| TASK |
Leave the images out and write out each entry exactly as shown.
(TASK MATERIAL begins)
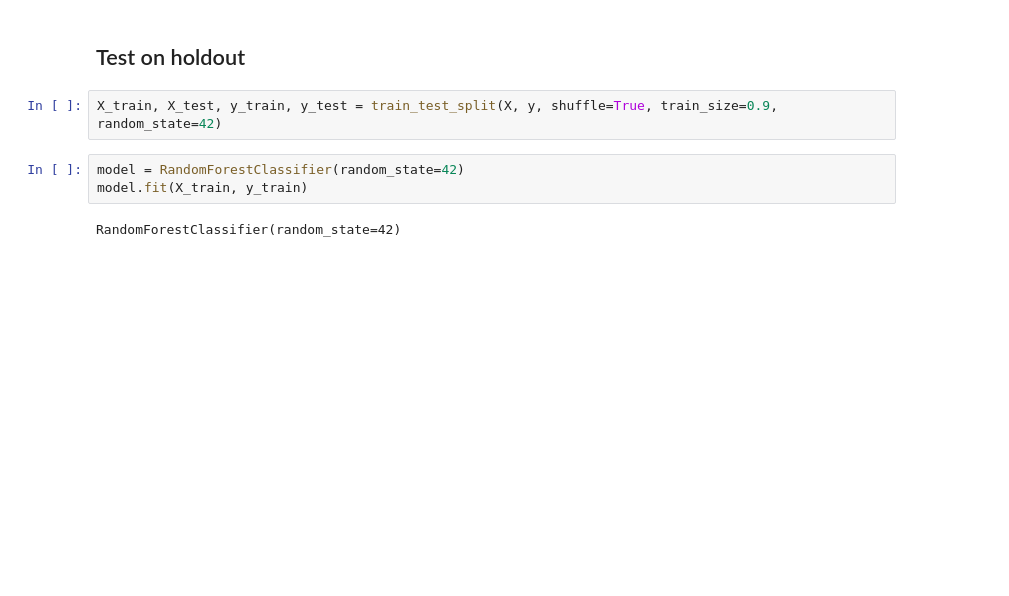
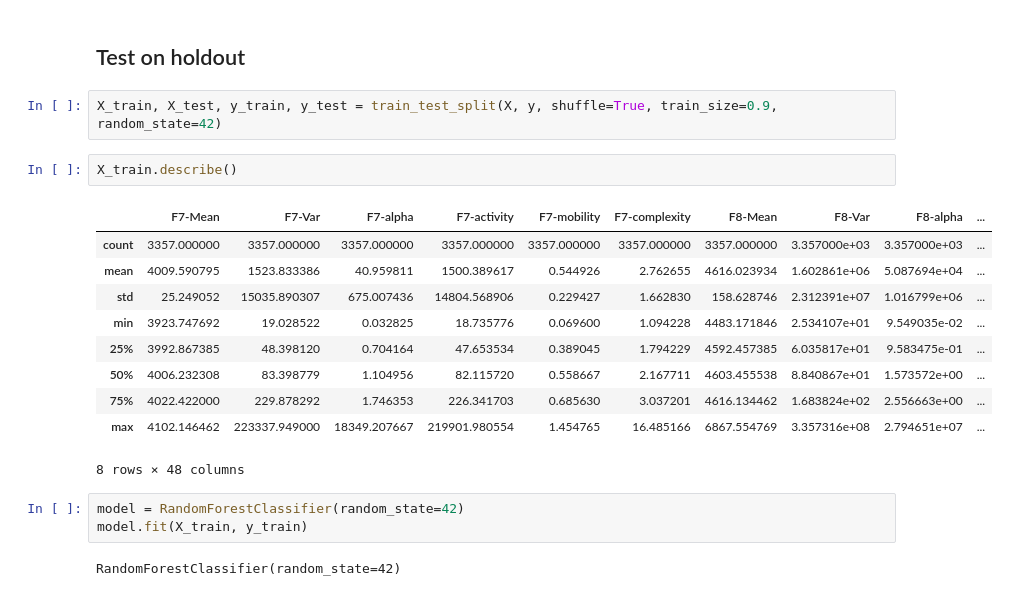
Before and after one commit to ansh0x/comp-neuro-projects, a Jupyter notebook: notebooks/EEG_Eye_State.ipynb, the cells around one changed output. Cells and saved outputs as stored; diff of their text form; blank space fills up the shorter version.

```diff
--- a/notebooks/EEG_Eye_State.ipynb
+++ b/notebooks/EEG_Eye_State.ipynb
@@ -145,6 +182,19 @@ y = X.pop('eyeState')
 ## Test on holdout
 # %%
 X_train, X_test, y_train, y_test = train_test_split(X, y, shuffle=True, train_size=0.9, random_state=42)
+# %%
+X_train.describe()
+# %% [output]
+|  | F7-Mean | F7-Var | F7-alpha | F7-activity | F7-mobility | F7-complexity | F8-Mean | F8-Var | F8-alpha | ... |
+| count | 3357.000000 | 3357.000000 | 3357.000000 | 3357.000000 | 3357.000000 | 3357.000000 | 3357.000000 | 3.357000e+03 | 3.357000e+03 | ... |
+| mean | 4009.590795 | 1523.833386 | 40.959811 | 1500.389617 | 0.544926 | 2.762655 | 4616.023934 | 1.602861e+06 | 5.087694e+04 | ... |
+| std | 25.249052 | 15035.890307 | 675.007436 | 14804.568906 | 0.229427 | 1.662830 | 158.628746 | 2.312391e+07 | 1.016799e+06 | ... |
+| min | 3923.747692 | 19.028522 | 0.032825 | 18.735776 | 0.069600 | 1.094228 | 4483.171846 | 2.534107e+01 | 9.549035e-02 | ... |
+| 25% | 3992.867385 | 48.398120 | 0.704164 | 47.653534 | 0.389045 | 1.794229 | 4592.457385 | 6.035817e+01 | 9.583475e-01 | ... |
+| 50% | 4006.232308 | 83.398779 | 1.104956 | 82.115720 | 0.558667 | 2.167711 | 4603.455538 | 8.840867e+01 | 1.573572e+00 | ... |
+| 75% | 4022.422000 | 229.878292 | 1.746353 | 226.341703 | 0.685630 | 3.037201 | 4616.134462 | 1.683824e+02 | 2.556663e+00 | ... |
+| max | 4102.146462 | 223337.949000 | 18349.207667 | 219901.980554 | 1.454765 | 16.485166 | 6867.554769 | 3.357316e+08 | 2.794651e+07 | ... |
+8 rows × 48 columns
 # %%
 model = RandomForestClassifier(random_state=42)
 model.fit(X_train, y_train)
```
Also changed, not shown: parts of 14 cells of this notebook.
(TASK MATERIAL ends)
| THE ANSWER |
Before and after one commit to ansh0x/comp-neuro-projects, a Jupyter notebook: notebooks/EEG_Eye_State.ipynb, the cells around one changed output. Cells and saved outputs as stored; diff of their text form; blank space fills up the shorter version.

```diff
--- a/notebooks/EEG_Eye_State.ipynb
+++ b/notebooks/EEG_Eye_State.ipynb
@@ -145,6 +182,19 @@ y = X.pop('eyeState')
 ## Test on holdout
 # %%
 X_train, X_test, y_train, y_test = train_test_split(X, y, shuffle=True, train_size=0.9, random_state=42)
+# %%
+X_train.describe()
+# %% [output]
+|  | F7-Mean | F7-Var | F7-alpha | F7-activity | F7-mobility | F7-complexity | F8-Mean | F8-Var | F8-alpha | ... |
+| count | 3357.000000 | 3357.000000 | 3357.000000 | 3357.000000 | 3357.000000 | 3357.000000 | 3357.000000 | 3.357000e+03 | 3.357000e+03 | ... |
+| mean | 4009.590795 | 1523.833386 | 40.959811 | 1500.389617 | 0.544926 | 2.762655 | 4616.023934 | 1.602861e+06 | 5.087694e+04 | ... |
+| std | 25.249052 | 15035.890307 | 675.007436 | 14804.568906 | 0.229427 | 1.662830 | 158.628746 | 2.312391e+07 | 1.016799e+06 | ... |
+| min | 3923.747692 | 19.028522 | 0.032825 | 18.735776 | 0.069600 | 1.094228 | 4483.171846 | 2.534107e+01 | 9.549035e-02 | ... |
+| 25% | 3992.867385 | 48.398120 | 0.704164 | 47.653534 | 0.389045 | 1.794229 | 4592.457385 | 6.035817e+01 | 9.583475e-01 | ... |
+| 50% | 4006.232308 | 83.398779 | 1.104956 | 82.115720 | 0.558667 | 2.167711 | 4603.455538 | 8.840867e+01 | 1.573572e+00 | ... |
+| 75% | 4022.422000 | 229.878292 | 1.746353 | 226.341703 | 0.685630 | 3.037201 | 4616.134462 | 1.683824e+02 | 2.556663e+00 | ... |
+| max | 4102.146462 | 223337.949000 | 18349.207667 | 219901.980554 | 1.454765 | 16.485166 | 6867.554769 | 3.357316e+08 | 2.794651e+07 | ... |
+8 rows × 48 columns
 # %%
 model = RandomForestClassifier(random_state=42)
 model.fit(X_train, y_train)
```
Also changed, not shown: parts of 14 cells of this notebook.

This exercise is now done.